2. August 3rd: Robertson gets lucky
They say it’s lucky to be better than good, but sometimes you have to be both. The Yankees and Red Sox were playing one of their typical ESPN Sunday Night Games, which meant a back and forth game with a lot of runs that somehow resulted in a one-run game in the ninth. This time the Yankees were on the good end of that one-run lead. Robertson came in to protect an 8-7 lead and immediately walked the leadoff man — light-hitting rookie catcher Christian Vazquez — on four pitches. Not ideal.
Luckily for Robertson, the Red Sox and Chase Headley bailed him out. Brock Holt sliced a hard line drive to left field, but Headley was perfectly positioned and snared what looked like a double into the corner off the bat. Pinch-runner Mookie Betts took off on the pitch, so Headley was able to double him off first base easily. The twin-killing was worth +0.28 WPA. Robertson got Dustin Pedroia to ground out weakly to second base to end the game as the next batter, preserving the win. He’s pitched his way out of so many jams over the years. About time the defense paid him back.
1. August 7th: Robertson get a double play from Miggy
That’s right, two of the Yankees’ five (well, six, really) biggest outs of 2014 came in the same game, in the span of about four innings. Greene made that 1-0 lead stand up through eight innings, but Joe Girardi send him back out for the ninth and he allowed a first pitch leadoff single to Ian Kinsler. That ended Greene’s afternoon and brought Robertson into the game.
Once again, Robertson walked the first man he faced, though this time it was a good hitter (V-Mart) on five pitches instead of a bad hitter on four. Miguel Cabrera, who was not in the starting lineup that day due to his various nagging injuries, came off the bench to pinch-hit for J.D. Martinez. Even with those injuries, it was not exactly a comfortable situation. Robertson left a fastball out over the plate to Cabrera, but he hit the top of the ball and grounded it back up the middle. Second baseman du jour Brendan Ryan fielded it cleanly, stepped on second for the force, then fired to first for the double play. Here’s the WPA graph:

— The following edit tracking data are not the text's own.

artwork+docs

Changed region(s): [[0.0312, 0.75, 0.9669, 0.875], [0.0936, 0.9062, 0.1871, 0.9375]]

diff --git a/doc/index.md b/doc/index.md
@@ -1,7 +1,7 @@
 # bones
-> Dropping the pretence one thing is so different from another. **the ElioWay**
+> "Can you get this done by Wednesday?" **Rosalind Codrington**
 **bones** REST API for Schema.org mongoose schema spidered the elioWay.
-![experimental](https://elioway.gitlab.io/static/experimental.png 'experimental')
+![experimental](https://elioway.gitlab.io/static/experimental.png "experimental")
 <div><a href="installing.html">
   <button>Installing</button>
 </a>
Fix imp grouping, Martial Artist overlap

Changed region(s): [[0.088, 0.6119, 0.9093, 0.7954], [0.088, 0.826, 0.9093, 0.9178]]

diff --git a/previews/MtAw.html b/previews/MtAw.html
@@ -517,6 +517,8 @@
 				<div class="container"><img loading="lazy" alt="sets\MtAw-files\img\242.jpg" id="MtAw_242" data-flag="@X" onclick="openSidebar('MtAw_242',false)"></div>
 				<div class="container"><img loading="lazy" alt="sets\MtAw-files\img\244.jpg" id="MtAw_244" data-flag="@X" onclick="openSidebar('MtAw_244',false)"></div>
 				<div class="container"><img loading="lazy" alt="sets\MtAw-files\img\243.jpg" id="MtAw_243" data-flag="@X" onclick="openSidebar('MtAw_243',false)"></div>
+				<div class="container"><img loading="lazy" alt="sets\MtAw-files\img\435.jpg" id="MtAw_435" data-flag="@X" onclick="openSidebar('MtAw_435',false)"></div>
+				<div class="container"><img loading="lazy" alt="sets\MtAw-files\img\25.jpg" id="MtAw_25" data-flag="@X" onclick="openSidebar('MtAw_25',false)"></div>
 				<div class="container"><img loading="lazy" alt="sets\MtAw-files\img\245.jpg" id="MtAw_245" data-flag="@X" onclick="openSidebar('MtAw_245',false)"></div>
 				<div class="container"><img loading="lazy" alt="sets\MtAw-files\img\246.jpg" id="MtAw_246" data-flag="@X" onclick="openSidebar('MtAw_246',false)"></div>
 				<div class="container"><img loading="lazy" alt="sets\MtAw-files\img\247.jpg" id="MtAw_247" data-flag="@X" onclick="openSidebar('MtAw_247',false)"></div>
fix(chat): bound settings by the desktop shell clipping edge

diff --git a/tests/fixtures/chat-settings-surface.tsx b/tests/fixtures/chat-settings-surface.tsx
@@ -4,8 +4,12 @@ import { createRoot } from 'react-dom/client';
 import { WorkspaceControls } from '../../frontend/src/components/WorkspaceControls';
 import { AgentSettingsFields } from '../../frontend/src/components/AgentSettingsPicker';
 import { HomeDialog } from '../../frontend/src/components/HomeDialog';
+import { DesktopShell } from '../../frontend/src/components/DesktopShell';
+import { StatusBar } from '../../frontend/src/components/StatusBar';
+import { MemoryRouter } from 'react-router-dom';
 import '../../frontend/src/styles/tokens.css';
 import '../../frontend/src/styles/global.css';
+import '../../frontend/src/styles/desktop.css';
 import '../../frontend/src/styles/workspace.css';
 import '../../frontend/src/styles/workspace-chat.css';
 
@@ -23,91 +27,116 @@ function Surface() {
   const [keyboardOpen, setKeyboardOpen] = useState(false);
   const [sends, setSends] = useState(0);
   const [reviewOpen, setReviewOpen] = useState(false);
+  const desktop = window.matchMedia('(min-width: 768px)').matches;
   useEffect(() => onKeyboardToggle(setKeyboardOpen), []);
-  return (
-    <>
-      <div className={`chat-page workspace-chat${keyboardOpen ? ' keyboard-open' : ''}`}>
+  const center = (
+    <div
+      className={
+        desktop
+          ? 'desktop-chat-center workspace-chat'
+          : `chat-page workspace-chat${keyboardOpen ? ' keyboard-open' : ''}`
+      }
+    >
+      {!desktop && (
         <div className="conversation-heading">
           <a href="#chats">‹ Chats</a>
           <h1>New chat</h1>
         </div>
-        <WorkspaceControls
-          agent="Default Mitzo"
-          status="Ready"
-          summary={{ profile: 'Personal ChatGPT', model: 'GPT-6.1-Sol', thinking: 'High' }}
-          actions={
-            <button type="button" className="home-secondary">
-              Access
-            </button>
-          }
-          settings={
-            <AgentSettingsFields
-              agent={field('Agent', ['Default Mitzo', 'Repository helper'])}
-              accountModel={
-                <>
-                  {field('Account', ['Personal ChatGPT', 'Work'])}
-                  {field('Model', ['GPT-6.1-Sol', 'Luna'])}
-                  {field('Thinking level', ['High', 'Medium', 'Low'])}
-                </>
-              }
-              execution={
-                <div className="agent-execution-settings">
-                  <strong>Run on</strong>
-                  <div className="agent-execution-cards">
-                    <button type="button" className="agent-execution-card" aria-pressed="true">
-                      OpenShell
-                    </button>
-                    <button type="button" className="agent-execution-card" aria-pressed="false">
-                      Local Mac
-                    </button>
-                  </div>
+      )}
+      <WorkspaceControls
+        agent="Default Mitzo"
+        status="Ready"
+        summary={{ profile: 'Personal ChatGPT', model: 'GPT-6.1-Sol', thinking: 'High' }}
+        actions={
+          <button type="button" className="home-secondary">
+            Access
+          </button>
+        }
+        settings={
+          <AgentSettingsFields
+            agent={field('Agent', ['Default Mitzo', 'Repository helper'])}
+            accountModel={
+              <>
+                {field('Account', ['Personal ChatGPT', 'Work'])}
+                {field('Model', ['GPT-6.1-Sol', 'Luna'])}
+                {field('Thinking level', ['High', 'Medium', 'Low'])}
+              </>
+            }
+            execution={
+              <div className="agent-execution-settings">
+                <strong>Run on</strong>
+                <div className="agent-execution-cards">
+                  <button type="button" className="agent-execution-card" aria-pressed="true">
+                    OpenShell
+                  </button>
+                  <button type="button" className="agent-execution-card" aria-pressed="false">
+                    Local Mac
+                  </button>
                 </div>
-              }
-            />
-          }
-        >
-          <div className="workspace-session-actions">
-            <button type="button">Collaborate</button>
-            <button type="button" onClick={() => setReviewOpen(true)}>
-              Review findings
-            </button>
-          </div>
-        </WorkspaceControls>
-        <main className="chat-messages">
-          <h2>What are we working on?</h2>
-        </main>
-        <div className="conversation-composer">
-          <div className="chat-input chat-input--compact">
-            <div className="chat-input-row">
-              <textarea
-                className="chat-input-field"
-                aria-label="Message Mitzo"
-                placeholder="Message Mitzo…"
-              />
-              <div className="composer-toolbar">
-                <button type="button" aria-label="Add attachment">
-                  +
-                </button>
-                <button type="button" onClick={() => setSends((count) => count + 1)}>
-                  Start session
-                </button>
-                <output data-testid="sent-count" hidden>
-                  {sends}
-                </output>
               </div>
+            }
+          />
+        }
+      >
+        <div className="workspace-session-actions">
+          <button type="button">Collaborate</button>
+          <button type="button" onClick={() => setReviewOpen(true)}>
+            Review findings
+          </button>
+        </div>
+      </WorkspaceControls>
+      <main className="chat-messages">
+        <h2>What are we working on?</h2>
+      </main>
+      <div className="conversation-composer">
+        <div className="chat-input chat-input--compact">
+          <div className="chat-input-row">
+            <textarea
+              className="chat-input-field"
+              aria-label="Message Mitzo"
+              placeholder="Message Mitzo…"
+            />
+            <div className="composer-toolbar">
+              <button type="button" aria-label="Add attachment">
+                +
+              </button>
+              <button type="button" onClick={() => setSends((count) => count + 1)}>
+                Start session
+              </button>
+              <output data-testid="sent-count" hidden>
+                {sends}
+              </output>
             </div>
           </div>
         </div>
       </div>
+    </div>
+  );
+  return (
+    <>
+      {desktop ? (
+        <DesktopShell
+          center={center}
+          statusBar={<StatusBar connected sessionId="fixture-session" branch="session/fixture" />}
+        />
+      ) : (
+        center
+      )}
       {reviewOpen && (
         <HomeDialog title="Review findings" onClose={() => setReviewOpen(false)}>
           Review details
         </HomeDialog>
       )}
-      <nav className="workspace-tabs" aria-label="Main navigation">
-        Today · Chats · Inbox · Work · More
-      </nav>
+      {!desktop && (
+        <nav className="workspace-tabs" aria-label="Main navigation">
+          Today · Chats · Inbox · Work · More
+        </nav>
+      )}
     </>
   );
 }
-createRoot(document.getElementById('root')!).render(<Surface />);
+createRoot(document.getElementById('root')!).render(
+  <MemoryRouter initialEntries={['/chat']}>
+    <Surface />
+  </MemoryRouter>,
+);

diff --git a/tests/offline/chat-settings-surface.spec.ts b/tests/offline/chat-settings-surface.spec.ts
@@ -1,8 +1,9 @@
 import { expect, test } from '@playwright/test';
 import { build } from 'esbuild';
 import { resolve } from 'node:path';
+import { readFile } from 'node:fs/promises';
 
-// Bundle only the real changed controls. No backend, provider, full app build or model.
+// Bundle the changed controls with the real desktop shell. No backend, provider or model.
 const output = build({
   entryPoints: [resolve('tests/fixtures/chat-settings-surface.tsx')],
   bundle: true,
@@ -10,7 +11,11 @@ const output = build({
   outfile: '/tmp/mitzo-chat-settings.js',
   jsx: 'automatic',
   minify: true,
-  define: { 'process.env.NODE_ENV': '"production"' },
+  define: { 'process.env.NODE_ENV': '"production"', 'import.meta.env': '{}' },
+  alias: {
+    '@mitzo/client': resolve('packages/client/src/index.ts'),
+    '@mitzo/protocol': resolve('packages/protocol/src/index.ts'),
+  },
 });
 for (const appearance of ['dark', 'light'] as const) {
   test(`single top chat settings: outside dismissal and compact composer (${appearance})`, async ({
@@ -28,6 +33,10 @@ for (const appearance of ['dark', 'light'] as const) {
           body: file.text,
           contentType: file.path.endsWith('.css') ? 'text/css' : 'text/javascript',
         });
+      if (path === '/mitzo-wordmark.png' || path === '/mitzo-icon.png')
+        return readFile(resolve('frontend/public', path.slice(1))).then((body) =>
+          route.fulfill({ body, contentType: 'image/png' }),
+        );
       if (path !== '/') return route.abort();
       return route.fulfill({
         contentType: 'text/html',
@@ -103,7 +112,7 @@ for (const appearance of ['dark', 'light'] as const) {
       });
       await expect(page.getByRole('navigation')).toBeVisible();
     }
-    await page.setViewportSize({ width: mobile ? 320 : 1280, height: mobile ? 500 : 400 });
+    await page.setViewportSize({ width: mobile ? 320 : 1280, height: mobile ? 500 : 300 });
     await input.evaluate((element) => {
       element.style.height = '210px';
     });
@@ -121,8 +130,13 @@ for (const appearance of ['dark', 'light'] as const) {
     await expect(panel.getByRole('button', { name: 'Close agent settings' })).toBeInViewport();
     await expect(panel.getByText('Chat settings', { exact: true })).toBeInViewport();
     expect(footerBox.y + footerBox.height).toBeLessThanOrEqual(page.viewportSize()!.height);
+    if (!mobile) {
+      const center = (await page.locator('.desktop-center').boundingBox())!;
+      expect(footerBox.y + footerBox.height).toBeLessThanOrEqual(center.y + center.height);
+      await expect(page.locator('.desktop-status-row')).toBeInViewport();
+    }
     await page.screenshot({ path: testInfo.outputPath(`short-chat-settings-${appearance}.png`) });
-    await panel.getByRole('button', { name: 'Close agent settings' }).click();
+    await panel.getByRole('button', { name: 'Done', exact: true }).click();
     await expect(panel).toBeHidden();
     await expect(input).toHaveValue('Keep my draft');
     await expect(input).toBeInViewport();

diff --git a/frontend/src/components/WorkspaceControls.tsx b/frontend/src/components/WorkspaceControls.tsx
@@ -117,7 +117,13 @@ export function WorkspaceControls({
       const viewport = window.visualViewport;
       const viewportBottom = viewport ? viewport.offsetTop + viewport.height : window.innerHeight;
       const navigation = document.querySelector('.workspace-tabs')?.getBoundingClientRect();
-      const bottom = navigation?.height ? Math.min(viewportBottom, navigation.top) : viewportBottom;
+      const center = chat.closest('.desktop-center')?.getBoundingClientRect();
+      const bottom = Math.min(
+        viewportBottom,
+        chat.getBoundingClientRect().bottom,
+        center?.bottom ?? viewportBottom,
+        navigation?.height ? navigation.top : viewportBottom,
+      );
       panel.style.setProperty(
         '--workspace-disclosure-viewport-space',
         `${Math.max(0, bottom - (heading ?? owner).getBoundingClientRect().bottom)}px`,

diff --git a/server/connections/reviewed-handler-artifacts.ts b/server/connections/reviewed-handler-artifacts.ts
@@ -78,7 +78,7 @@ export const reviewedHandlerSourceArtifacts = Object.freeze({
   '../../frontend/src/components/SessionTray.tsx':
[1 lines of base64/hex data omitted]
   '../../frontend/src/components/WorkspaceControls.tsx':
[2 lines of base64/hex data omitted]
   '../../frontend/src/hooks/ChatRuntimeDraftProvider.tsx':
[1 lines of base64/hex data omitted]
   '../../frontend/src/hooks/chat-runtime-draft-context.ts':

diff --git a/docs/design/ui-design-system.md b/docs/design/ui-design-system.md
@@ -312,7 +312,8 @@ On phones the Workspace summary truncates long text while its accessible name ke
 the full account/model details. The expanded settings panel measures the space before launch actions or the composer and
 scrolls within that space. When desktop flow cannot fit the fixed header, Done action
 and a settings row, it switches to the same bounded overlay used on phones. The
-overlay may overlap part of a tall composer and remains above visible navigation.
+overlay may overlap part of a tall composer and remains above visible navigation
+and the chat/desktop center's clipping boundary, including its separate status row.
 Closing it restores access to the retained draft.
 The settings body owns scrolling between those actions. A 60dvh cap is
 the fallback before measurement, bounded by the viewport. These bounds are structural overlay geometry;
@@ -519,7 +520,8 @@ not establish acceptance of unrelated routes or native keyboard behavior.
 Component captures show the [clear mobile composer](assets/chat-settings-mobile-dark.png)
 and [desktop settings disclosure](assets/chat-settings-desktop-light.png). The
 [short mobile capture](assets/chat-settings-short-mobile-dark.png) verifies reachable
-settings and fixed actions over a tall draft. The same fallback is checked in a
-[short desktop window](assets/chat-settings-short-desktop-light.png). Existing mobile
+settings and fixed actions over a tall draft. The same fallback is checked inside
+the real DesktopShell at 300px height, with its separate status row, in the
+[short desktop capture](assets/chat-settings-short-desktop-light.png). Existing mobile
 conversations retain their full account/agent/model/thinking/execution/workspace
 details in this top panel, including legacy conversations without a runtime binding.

That little spike in the ninth inning is the walk to V-Mart and the double play. The double play ball was worth +0.31 WPA, which is pretty ridiculous for a pair of outs. It takes a lot to record a high WPA on a defensive because the odds are always in favor of an out being made. Kinsler moved to third on the play and was stranded there when Don Kelly lined out softly to Ryan to end the game as the next batter. No surprise that Robertson was on the mound for the three (really five) biggest outs of the year. His job is to get precisely those outs.